Initiatives by the Talk About Trust (formerly the Alcohol Education Trust), which has received alcohol industry funding, and Smashed, a theatre group funded by Diageo, one of the world’s biggest alcoholic beverage companies, continue to run in British schools.

A 2022 analysis of alcohol industry-funded teaching materials concluded they were “misleading” and “serve to reproduce hegemonic industry-favourable discourses of personal responsibility, moderate consumption, and individualised problem definitions and interventions, linked to a concealing of the role of industry practices as drivers of harm and inequities.”

A recent Talk About Trust brochure for students contained “misinformation about alcohol and cancer,” Petticrew says.

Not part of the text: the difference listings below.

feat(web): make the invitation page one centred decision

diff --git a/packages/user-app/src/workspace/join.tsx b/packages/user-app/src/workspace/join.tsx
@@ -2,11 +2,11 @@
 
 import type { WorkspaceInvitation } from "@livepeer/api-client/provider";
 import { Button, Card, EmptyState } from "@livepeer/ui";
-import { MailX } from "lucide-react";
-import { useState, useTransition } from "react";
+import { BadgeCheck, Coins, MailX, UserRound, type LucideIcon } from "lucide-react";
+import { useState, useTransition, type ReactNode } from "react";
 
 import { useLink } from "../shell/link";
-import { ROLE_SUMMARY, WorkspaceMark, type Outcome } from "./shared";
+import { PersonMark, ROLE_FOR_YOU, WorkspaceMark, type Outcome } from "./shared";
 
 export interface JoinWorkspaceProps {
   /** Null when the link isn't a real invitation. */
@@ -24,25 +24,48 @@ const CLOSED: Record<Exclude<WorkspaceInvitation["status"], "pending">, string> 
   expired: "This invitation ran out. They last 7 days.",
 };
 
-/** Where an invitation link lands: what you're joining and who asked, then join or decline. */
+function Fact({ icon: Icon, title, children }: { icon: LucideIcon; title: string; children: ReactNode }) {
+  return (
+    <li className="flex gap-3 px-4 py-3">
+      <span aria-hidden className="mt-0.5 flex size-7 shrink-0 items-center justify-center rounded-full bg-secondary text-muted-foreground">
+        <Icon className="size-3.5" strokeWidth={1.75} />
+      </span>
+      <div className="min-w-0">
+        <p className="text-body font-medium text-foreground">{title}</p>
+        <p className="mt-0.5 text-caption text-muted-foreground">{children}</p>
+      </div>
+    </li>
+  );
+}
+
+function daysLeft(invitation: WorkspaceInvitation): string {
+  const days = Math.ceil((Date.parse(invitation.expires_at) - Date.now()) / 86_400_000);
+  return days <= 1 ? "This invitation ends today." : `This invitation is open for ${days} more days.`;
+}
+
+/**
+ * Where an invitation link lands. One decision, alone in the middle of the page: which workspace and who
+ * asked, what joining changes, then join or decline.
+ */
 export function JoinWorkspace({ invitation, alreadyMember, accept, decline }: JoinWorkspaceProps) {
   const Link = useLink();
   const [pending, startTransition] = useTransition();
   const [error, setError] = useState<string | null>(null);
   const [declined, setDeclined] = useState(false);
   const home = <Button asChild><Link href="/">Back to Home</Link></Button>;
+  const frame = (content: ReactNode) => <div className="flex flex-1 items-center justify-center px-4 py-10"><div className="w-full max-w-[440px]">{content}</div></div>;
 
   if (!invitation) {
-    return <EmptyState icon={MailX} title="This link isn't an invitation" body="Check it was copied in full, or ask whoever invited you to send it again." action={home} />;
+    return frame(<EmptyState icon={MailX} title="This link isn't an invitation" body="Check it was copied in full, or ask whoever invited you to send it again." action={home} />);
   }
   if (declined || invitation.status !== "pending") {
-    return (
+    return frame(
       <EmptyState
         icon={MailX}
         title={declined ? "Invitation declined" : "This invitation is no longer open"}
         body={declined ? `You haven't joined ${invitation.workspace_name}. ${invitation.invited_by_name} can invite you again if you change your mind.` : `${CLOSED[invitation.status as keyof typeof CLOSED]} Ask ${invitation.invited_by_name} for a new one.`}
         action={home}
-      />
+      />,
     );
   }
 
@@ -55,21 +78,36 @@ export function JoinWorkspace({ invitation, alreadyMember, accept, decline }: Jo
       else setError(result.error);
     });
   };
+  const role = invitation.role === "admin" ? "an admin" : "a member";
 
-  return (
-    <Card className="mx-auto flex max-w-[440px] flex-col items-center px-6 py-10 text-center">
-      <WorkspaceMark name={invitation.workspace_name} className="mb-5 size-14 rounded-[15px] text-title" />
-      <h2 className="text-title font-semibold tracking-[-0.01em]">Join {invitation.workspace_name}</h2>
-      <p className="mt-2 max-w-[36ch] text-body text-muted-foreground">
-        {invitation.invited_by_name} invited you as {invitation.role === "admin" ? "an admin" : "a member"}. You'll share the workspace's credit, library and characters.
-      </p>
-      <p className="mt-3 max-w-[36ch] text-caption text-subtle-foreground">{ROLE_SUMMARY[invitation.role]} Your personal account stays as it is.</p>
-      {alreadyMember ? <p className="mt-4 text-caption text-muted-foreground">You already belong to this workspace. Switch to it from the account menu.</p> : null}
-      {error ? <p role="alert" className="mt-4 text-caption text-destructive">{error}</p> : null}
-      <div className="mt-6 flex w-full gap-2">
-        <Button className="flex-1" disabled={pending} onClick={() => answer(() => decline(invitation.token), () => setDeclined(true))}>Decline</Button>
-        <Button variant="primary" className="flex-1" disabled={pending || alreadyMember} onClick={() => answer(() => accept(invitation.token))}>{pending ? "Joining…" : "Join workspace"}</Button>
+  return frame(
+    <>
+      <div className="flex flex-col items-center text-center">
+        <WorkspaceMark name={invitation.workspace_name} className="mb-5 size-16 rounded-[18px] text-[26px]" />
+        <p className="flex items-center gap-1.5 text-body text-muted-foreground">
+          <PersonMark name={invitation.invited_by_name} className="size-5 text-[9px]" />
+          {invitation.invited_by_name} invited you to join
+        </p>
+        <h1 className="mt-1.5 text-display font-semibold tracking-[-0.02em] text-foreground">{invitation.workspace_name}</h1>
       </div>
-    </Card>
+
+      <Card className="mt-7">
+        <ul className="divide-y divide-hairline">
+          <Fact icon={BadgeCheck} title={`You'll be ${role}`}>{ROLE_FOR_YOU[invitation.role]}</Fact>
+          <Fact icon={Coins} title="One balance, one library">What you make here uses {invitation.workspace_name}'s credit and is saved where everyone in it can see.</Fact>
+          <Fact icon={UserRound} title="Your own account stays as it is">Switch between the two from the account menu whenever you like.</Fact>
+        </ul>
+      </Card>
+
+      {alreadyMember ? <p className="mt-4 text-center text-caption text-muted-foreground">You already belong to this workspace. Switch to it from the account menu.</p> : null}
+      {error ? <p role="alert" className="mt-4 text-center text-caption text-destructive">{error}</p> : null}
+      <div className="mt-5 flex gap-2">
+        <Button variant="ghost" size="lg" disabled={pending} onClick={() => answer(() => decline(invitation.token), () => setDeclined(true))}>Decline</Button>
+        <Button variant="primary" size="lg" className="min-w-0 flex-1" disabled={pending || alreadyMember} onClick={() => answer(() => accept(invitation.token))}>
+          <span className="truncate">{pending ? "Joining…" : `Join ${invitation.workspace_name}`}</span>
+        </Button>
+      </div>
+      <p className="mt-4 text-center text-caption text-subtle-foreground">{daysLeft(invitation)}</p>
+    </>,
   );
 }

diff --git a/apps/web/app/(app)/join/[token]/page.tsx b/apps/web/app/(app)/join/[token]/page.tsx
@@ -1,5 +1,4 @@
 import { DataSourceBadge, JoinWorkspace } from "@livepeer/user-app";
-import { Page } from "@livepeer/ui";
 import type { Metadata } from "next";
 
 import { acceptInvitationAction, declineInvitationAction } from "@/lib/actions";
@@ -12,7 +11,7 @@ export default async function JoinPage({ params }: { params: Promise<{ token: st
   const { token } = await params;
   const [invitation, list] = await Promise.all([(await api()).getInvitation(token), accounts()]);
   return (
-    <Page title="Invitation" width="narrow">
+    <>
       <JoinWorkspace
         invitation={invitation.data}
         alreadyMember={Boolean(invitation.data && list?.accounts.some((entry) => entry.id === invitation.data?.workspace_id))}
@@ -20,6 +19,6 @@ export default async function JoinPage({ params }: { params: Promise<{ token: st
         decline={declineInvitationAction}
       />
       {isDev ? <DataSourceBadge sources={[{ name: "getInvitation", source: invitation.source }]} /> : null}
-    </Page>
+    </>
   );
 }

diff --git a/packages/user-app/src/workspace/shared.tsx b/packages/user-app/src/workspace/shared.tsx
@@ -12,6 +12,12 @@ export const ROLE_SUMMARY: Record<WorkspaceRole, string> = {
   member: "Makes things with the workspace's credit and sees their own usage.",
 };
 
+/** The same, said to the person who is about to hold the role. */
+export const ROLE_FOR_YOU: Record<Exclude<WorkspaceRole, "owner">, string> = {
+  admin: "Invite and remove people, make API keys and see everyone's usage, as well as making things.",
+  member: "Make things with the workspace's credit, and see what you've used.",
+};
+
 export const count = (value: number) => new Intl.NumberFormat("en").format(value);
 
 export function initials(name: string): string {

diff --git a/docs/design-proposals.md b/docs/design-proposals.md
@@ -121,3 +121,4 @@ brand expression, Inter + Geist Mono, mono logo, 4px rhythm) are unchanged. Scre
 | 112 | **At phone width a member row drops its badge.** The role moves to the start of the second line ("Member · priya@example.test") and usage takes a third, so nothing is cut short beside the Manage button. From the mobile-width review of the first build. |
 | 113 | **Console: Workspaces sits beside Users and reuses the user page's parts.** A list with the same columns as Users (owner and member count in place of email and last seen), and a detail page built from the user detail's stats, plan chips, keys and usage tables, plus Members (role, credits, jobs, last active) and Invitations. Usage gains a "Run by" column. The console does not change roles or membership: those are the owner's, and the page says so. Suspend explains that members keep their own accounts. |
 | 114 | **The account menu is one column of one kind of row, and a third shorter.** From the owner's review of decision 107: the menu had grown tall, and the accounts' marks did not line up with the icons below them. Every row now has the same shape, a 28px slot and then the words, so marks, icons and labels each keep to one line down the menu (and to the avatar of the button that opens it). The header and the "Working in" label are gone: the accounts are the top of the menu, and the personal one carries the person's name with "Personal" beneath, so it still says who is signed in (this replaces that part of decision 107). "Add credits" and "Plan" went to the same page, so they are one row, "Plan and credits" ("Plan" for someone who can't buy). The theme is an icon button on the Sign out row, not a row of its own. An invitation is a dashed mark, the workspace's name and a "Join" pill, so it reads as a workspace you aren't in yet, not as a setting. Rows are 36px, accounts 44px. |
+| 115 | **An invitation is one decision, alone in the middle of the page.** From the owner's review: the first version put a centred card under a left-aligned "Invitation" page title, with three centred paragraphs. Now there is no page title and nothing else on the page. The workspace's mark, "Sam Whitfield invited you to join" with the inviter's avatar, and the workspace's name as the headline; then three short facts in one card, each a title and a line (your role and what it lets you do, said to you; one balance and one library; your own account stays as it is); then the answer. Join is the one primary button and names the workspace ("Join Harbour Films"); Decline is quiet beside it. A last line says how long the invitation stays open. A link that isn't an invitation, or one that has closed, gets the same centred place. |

  • For example a “misleading infographic which selectively omits breast cancer and colorectal cancer” from types of cancers caused by alcohol.
  • Teaching students about adult guidance on alcohol units and drink-free days is “concerning,” van Schalkwyk adds.

The Smashed project, a theatre based educational programme including teaching materials for schools, was also criticised by van Schalkwyk and Petticrew’s analysis. Smashed claims on its website that it is “a firm fixture in over 23 countries around the world.” In 2020, Smashed announced an online teaching resource modelled on its theatre programme.

These industry backed programmes are poorly evaluated.

Drinkaware Exposed

Drinkaware was created in 2006 by the Portman Group, a front group funded by the alcohol industry, after a memorandum of understanding between the Portman Group, the Department of Health, the Home Office, and the devolved administrations for Scotland, Wales, and Northern Ireland. Its stated objective was “positively changing public behaviour and the national drinking culture to help reduce alcohol misuse and minimise alcohol-related harm.” Since then it has been criticised for misrepresenting the evidence on alcohol, cancer, and pregnancy. Most of the governments and public health agencies in the UK now say they do not actively partner with this organisation. Drinkaware regularly partners with the industry—for example, recently with Heineken and Budweiser.

Source Website: BMJ